Al-Qaida in the Islamic Maghreb said it wouldn't release Stephen Malcolm, held hostage since November, unless the British government agrees to let Qatada chose his own destination, The Sun reported Monday.
Malcolm was kidnapped in Timbuktu, Mali, and is believed to be one of nine Europeans abducted in Mali and Niger since September 2010.
"The initiative to the British government is to release its citizen Stephen Malcolm, who also has South African nationality, if it deports Abu Qatada to one of the 'Arab Spring' countries. If Britain ignores this offer, it will bear the consequences of handing Abu Qatada to the Jordanian government," Al-Qaida in the Islamic Maghreb said in a statement,

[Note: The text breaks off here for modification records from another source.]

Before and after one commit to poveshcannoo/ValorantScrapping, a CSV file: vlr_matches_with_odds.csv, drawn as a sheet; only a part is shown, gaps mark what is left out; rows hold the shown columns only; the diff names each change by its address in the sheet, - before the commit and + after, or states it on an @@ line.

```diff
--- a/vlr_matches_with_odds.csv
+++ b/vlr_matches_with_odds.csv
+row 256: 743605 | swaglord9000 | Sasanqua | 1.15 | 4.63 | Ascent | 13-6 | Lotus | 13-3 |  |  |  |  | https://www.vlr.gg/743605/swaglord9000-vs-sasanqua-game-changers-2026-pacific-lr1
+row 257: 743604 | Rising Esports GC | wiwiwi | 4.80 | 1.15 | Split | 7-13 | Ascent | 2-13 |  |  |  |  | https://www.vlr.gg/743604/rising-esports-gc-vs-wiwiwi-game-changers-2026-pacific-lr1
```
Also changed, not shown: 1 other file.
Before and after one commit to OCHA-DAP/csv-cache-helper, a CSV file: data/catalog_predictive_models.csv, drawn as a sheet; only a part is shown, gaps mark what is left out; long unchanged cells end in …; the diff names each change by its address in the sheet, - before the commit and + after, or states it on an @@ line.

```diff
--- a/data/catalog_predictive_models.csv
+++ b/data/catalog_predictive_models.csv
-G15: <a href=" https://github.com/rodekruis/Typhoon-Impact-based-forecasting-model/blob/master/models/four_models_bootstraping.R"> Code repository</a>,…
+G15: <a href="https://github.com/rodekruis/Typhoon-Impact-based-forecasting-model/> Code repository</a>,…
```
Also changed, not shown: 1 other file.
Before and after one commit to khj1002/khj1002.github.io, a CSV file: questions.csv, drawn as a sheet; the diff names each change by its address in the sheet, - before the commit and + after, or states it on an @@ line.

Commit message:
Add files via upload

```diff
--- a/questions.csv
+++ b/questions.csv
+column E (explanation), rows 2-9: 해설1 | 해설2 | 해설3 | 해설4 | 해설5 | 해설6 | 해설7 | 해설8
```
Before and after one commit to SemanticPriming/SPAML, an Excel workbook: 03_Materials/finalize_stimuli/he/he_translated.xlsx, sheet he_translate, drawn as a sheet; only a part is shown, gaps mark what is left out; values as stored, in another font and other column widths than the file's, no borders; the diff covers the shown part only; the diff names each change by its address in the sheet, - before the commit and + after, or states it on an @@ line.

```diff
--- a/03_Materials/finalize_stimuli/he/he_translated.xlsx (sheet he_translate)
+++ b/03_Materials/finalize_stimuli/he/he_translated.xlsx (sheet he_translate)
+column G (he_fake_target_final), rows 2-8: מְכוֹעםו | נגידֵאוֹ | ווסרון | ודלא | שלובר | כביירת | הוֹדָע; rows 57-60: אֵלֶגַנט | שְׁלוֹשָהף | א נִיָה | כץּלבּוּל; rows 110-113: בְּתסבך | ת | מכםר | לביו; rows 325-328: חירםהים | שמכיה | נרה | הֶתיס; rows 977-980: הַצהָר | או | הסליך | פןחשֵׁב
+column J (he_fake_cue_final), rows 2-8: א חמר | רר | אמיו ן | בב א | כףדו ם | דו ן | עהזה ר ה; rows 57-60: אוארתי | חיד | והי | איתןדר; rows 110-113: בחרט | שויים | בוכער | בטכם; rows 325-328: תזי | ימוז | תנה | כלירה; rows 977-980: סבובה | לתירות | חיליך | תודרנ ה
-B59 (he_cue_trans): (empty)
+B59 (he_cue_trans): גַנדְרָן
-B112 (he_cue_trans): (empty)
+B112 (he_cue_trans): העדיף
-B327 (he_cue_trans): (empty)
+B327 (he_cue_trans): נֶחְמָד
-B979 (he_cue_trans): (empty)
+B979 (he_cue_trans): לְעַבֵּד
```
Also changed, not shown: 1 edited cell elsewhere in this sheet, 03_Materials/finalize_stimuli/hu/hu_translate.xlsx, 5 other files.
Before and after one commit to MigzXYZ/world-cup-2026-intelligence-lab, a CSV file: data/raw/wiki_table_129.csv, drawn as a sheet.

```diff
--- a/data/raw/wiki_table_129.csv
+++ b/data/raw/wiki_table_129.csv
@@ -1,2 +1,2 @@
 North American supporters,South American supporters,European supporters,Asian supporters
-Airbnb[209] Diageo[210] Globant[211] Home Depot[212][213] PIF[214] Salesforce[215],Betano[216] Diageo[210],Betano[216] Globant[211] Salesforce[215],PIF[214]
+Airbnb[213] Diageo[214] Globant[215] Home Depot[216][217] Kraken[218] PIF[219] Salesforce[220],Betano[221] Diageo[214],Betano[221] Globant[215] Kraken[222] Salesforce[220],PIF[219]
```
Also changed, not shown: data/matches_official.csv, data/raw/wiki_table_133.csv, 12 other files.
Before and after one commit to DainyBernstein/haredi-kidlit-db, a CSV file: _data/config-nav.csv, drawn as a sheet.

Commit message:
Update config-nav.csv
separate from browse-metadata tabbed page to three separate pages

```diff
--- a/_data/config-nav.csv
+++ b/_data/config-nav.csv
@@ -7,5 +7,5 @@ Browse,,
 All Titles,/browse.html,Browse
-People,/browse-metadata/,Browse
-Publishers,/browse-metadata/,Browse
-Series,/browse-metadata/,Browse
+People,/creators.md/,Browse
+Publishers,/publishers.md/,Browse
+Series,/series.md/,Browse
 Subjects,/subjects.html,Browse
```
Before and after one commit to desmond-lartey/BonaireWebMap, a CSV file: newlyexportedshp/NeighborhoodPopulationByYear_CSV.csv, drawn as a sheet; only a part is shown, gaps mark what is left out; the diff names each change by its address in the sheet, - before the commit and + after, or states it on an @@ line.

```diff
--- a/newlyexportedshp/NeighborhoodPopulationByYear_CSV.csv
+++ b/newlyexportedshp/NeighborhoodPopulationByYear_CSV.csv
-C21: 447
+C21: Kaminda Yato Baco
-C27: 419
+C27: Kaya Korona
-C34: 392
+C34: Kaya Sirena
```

Home Secretary Theresa May has been trying to remove Qatada from England so he can stand trial in Jordan for terrorism.
The group told May she should abandon the plan, warning that Qatada's extradition to Jordon would "open the door of evil" in the Britain, said SITE, a U.S. terror monitoring organization that outlined the militants' proposal.
Britain has been trying to deport Qatada, 51, for more than six years, contending he is a threat to national security. A Jordanian court convicted Qatada in absentia in 1998 of being involved in terror attacks. He faces a retrial if returned.
European judges blocked the extradition in January, expressing concern that evidence obtained by torture could be used at his trial. May then flew to Jordan to seek the necessary assurances and the extradition was approved.
The European court is considering Qatada's latest appeal, which the British Home Office said was filed after a deadline to do so.
Exploding whale video goes viral on Internet
Couple mistakenly served bag of cash at McDonald's drive-thru